Initially, she received a monthly salary of 1,500 ETB (about 55 dollars), which was lower than the average for a graduate. Still she thought herself lucky, considering that she had been unemployed for almost a year since graduation.
In two months, Assefa was promoted as a line supervisor and today, she is in charge of 60 workers. Her salary has gone up by 1,000 ETB (about 37 dollars) a month and she has more training opportunities.
“I learned one important thing here — always strive for better opportunities,” she said. “I am no longer looking for a job within my academic background. I am now looking for further opportunities in the textile and garment sector.”
She thinks there is great potential in the sector in Ethiopia. “God willing, I will have my own sewing machine and shop in the near future,” she said.
Ethiopia’s textile and apparel industry has experienced major developments in recent years, thanks to the wide availability of raw materials, cheap labor and low energy costs. Ethiopia wants to become a textile and apparel hub in Africa, giving the sector top priority as it strives to become a middle-income country by 2025.
For that, it envisages strengthening cooperation with China.

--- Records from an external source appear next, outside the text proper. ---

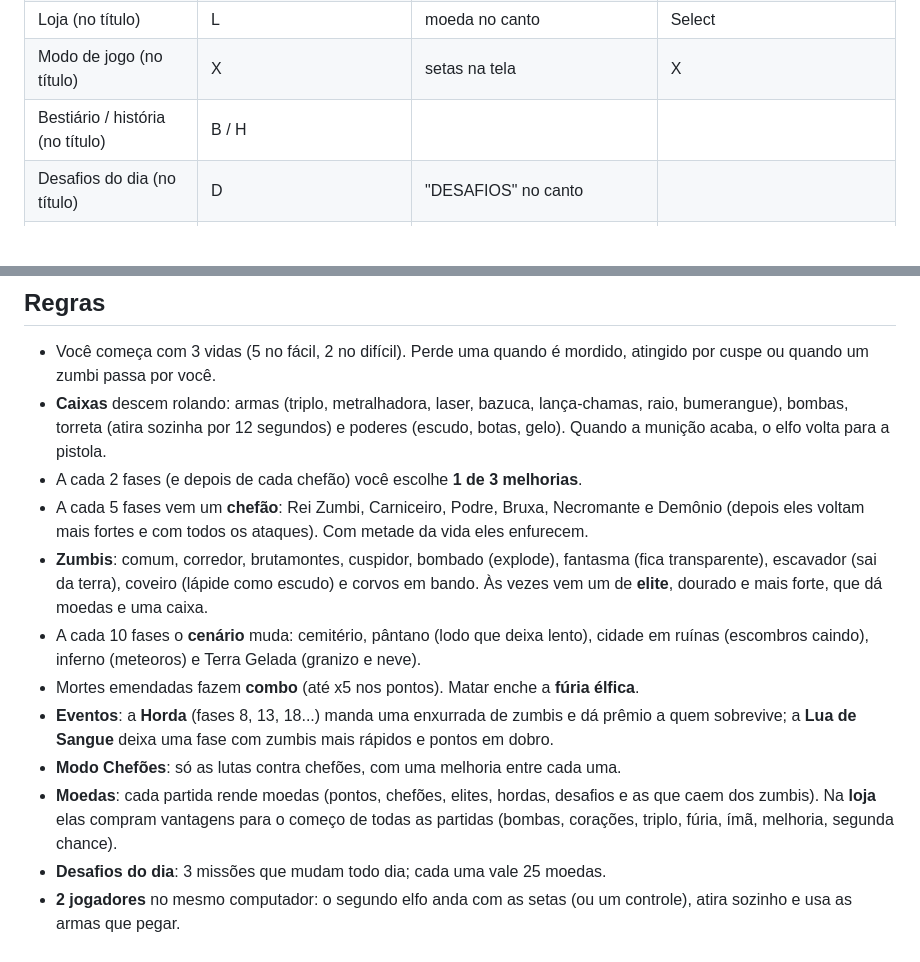
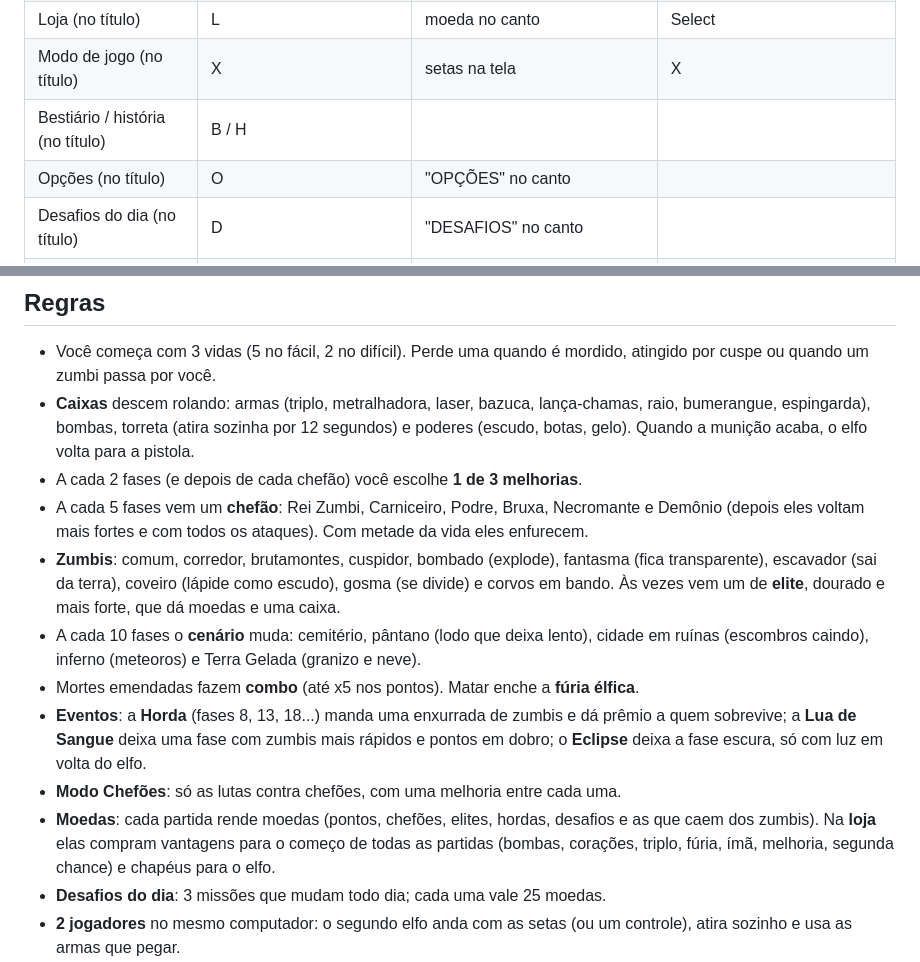
Before and after one commit to sydrack033/elf-kill-zombie, a Markdown page: web/README.md, 2 parts joined by grey strips. Drawn GitHub-style; blank space fills up the shorter version.

Commit message:
Documentação: gosma, espingarda, eclipse, chapéus, opções e fase perfeita
Co-Authored-By: Claude Opus 5.5 <noreply@anthropic.com>

```diff
--- a/web/README.md
+++ b/web/README.md
@@ -41,6 +41,7 @@ funciona **sem internet** depois da primeira visita.
 | Loja (no título) | L | moeda no canto | Select |
 | Modo de jogo (no título) | X | setas na tela | X |
 | Bestiário / história (no título) | B / H | | |
+| Opções (no título) | O | "OPÇÕES" no canto | |
 | Desafios do dia (no título) | D | "DESAFIOS" no canto | |
 | Recomeçar (na pausa) | R | botão na pausa | |
 | Sair para o menu (na pausa) | T | botão na pausa | Select |
@@ -51,23 +52,24 @@ funciona **sem internet** depois da primeira visita.
 - Você começa com 3 vidas (5 no fácil, 2 no difícil). Perde uma quando é mordido, atingido por
   cuspe ou quando um zumbi passa por você.
 - **Caixas** descem rolando: armas (triplo, metralhadora, laser, bazuca, lança-chamas, raio,
-  bumerangue), bombas, torreta (atira sozinha por 12 segundos) e poderes (escudo, botas, gelo).
+  bumerangue, espingarda), bombas, torreta (atira sozinha por 12 segundos) e poderes (escudo, botas, gelo).
   Quando a munição acaba, o elfo volta para a pistola.
 - A cada 2 fases (e depois de cada chefão) você escolhe **1 de 3 melhorias**.
 - A cada 5 fases vem um **chefão**: Rei Zumbi, Carniceiro, Podre, Bruxa, Necromante e Demônio
   (depois eles voltam mais fortes e com todos os ataques). Com metade da vida eles enfurecem.
 - **Zumbis**: comum, corredor, brutamontes, cuspidor, bombado (explode), fantasma (fica transparente),
-  escavador (sai da terra), coveiro (lápide como escudo) e corvos em bando. Às vezes vem um de
+  escavador (sai da terra), coveiro (lápide como escudo), gosma (se divide) e corvos em bando. Às vezes vem um de
   **elite**, dourado e mais forte, que dá moedas e uma caixa.
 - A cada 10 fases o **cenário** muda: cemitério, pântano (lodo que deixa lento), cidade em ruínas
   (escombros caindo), inferno (meteoros) e Terra Gelada (granizo e neve).
 - Mortes emendadas fazem **combo** (até x5 nos pontos). Matar enche a **fúria élfica**.
 - **Eventos**: a **Horda** (fases 8, 13, 18...) manda uma enxurrada de zumbis e dá prêmio a quem
-  sobrevive; a **Lua de Sangue** deixa uma fase com zumbis mais rápidos e pontos em dobro.
+  sobrevive; a **Lua de Sangue** deixa uma fase com zumbis mais rápidos e pontos em dobro; o
+  **Eclipse** deixa a fase escura, só com luz em volta do elfo.
 - **Modo Chefões**: só as lutas contra chefões, com uma melhoria entre cada uma.
 - **Moedas**: cada partida rende moedas (pontos, chefões, elites, hordas, desafios e as que caem dos
   zumbis). Na **loja** elas compram vantagens para o começo de todas as partidas (bombas, corações,
-  triplo, fúria, ímã, melhoria, segunda chance).
+  triplo, fúria, ímã, melhoria, segunda chance) e chapéus para o elfo.
 - **Desafios do dia**: 3 missões que mudam todo dia; cada uma vale 25 moedas.
 - **2 jogadores** no mesmo computador: o segundo elfo anda com as setas (ou um controle), atira
   sozinho e usa as armas que pegar.
```
Also changed, not shown: web/MELHORIAS.md (+12 -5 lines).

The Chinese-built industrial zone, inaugurated in 2010, currently hosts 83 factories. The government frequently commends it as a cornerstone of the transition from an agriculture-based economy into an industrial powerhouse in the next 10 years.
Chinese investment plays an indispensable role in Ethiopia’s industrialization drive, President Mulatu Teshome said when he visited the Eastern Industry Zone in mid-August.
“A decade ago, the land the Eastern Industry Zone currently lies on was just agricultural land. But with hard work, it has become … a showcase of high-quality industrial factories in sectors such as pharmaceuticals, pulp and textile,” Teshome said.
The industrial zone is a positive impetus that is motivating Ethiopians to dream of a better future, the president said. “I hope our local entrepreneurs will learn from the success of the Eastern Industry Zone and take this opportunity to enter into the manufacturing sector.”